------ RAW DATA

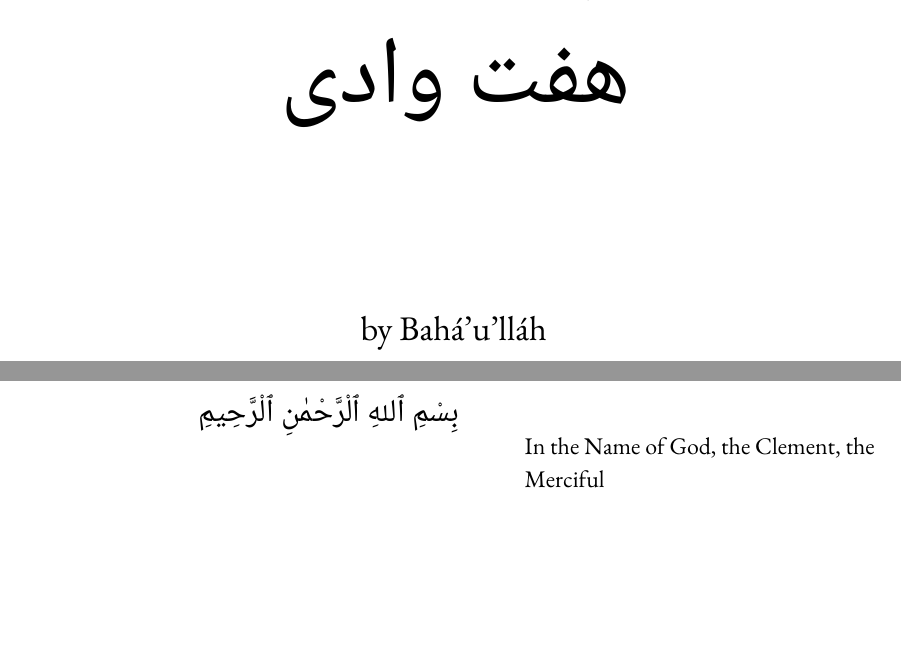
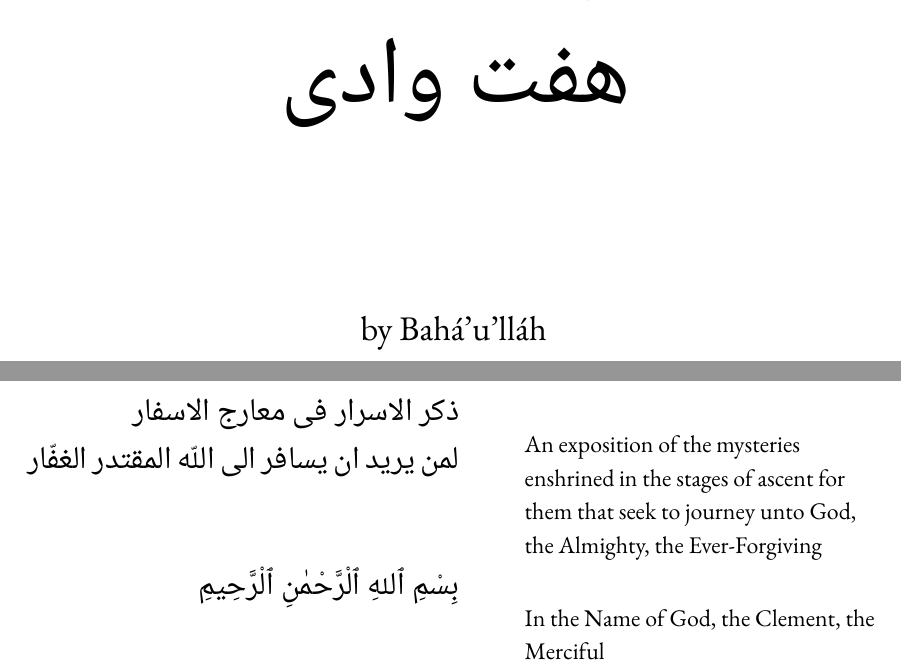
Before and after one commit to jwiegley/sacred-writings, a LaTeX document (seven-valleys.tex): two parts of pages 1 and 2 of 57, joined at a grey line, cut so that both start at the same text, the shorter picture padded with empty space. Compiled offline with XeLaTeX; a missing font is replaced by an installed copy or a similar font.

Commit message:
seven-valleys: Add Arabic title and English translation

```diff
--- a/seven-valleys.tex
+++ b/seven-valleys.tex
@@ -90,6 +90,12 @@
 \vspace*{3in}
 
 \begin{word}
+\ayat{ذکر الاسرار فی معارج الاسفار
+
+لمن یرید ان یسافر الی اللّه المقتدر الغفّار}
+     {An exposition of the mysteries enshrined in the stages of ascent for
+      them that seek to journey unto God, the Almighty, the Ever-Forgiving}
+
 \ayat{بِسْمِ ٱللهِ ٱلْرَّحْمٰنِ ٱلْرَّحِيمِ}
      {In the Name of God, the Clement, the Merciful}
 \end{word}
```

------------
------ RAW DATA

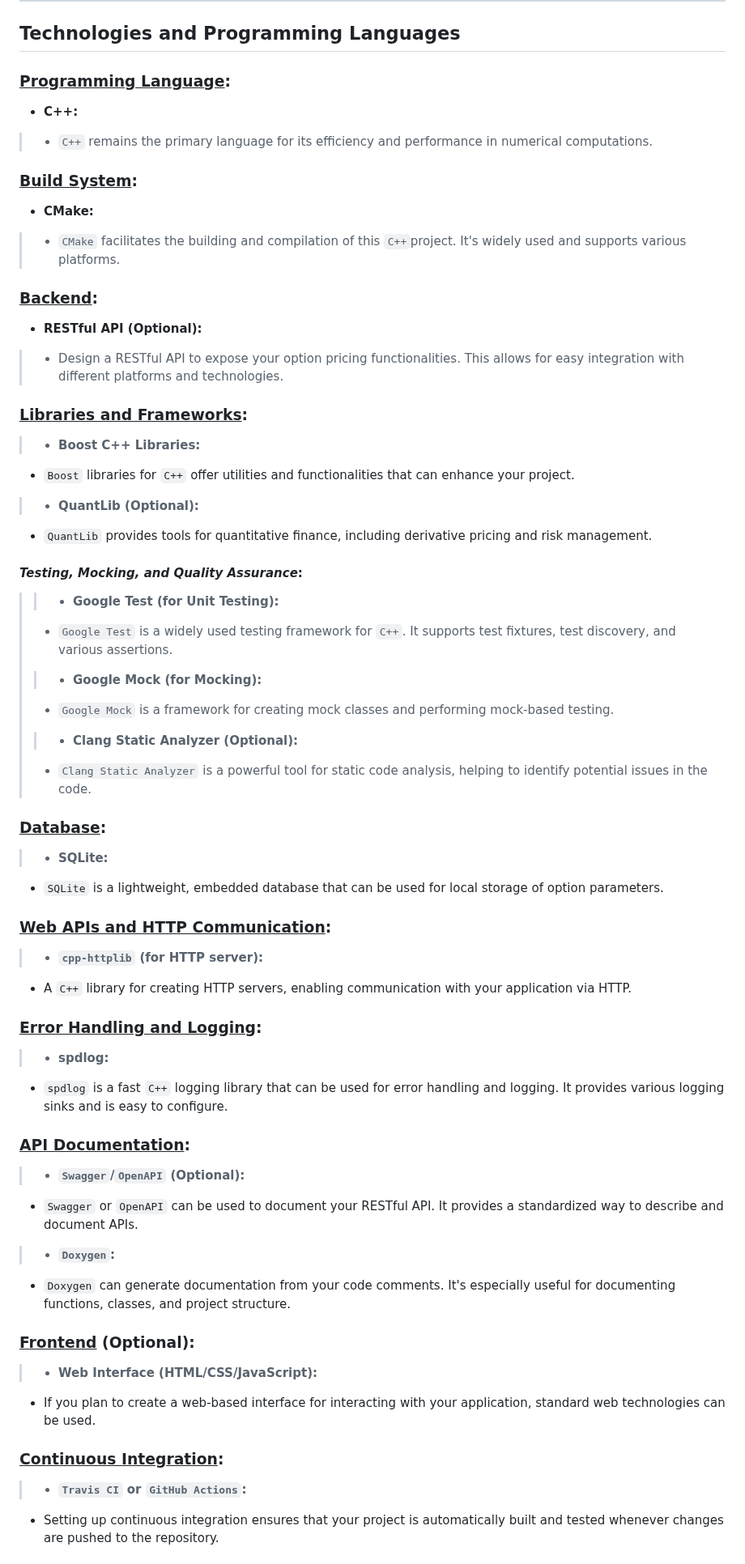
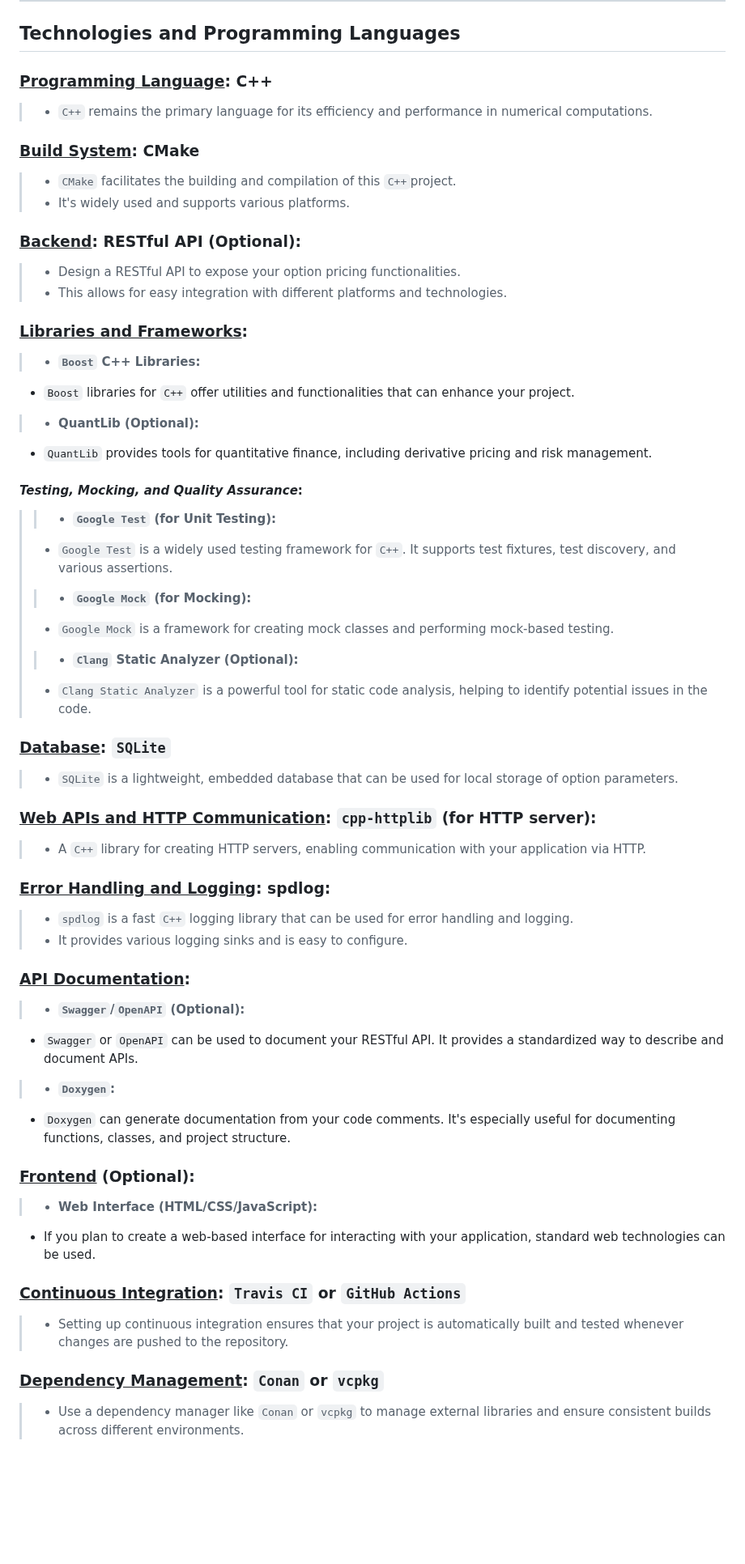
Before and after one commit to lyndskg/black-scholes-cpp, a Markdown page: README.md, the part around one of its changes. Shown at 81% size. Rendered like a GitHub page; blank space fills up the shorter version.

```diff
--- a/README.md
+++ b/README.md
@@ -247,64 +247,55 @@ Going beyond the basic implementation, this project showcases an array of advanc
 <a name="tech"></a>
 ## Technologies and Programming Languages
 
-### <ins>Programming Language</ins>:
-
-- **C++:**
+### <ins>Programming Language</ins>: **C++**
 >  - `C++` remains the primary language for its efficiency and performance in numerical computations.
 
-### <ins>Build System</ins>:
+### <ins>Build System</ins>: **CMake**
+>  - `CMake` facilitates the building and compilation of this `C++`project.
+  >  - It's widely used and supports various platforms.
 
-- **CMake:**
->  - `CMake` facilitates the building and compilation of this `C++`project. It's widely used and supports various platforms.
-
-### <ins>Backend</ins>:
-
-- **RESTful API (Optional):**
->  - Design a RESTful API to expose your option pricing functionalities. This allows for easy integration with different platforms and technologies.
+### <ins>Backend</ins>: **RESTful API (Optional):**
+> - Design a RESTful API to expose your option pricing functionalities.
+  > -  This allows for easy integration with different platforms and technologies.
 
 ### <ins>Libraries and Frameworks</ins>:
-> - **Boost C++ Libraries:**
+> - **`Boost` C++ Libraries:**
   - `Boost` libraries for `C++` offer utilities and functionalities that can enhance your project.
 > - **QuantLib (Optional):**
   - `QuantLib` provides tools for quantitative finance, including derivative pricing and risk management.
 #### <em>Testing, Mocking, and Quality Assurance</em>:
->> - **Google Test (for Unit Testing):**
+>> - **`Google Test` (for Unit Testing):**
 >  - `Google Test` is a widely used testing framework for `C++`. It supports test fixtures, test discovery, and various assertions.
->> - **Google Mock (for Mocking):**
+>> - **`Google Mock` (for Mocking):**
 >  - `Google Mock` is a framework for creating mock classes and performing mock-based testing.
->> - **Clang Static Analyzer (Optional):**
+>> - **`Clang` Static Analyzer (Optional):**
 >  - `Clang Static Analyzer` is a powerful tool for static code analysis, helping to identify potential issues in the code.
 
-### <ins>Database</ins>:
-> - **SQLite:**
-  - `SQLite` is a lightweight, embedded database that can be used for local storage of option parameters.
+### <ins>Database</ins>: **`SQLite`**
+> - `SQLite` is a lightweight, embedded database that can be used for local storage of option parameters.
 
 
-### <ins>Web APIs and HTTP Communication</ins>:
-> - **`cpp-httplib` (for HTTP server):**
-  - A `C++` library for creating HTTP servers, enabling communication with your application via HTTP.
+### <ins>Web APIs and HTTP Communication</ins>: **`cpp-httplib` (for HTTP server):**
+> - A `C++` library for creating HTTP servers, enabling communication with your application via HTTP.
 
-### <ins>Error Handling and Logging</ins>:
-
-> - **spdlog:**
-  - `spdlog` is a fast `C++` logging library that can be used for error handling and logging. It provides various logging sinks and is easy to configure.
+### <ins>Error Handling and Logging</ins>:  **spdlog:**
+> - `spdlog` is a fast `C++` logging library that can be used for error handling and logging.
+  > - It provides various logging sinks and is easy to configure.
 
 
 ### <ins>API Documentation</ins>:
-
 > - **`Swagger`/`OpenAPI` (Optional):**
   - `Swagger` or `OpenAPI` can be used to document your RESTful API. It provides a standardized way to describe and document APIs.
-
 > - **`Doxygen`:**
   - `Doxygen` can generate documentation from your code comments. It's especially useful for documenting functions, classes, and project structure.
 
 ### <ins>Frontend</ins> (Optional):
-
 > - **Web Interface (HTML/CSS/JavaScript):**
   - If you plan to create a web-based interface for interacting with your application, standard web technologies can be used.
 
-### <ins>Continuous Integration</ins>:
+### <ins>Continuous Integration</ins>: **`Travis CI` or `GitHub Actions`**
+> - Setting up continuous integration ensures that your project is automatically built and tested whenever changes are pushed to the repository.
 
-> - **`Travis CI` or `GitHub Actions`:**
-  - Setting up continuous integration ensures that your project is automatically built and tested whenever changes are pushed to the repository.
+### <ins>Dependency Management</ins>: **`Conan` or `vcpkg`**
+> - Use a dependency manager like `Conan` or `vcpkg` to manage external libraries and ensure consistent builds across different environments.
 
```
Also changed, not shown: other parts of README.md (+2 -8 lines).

------------
------ RAW DATA

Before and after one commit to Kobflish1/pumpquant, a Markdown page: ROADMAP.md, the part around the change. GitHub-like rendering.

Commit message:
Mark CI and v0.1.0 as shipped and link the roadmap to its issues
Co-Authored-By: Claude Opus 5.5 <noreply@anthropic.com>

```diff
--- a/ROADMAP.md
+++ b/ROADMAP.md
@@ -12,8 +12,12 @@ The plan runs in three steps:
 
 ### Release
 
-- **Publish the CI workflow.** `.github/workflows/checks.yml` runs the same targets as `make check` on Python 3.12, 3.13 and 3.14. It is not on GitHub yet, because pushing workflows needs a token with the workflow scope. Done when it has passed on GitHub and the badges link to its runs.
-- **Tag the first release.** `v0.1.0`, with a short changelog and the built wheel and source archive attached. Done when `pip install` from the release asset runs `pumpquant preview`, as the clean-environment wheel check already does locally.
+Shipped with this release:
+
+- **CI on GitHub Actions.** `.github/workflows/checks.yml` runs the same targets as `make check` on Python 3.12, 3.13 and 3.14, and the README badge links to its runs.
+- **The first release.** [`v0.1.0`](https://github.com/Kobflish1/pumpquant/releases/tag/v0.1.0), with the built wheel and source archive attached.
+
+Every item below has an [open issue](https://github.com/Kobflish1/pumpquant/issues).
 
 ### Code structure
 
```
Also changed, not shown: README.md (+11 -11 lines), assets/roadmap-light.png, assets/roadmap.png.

------------

» **WORK REQUEST**:
Starting at the line that contains "Before and after one commit to jwiegley/sacred-writings, a" and stopping after the line that contains "seven-valleys: Add Arabic", write out every line exactly as it appears above, and no other line.

» **SOLUTION TO THIS EXERCISE**:
Before and after one commit to jwiegley/sacred-writings, a LaTeX document (seven-valleys.tex): two parts of pages 1 and 2 of 57, joined at a grey line, cut so that both start at the same text, the shorter picture padded with empty space. Compiled offline with XeLaTeX; a missing font is replaced by an installed copy or a similar font.

Commit message:
seven-valleys: Add Arabic title and English translation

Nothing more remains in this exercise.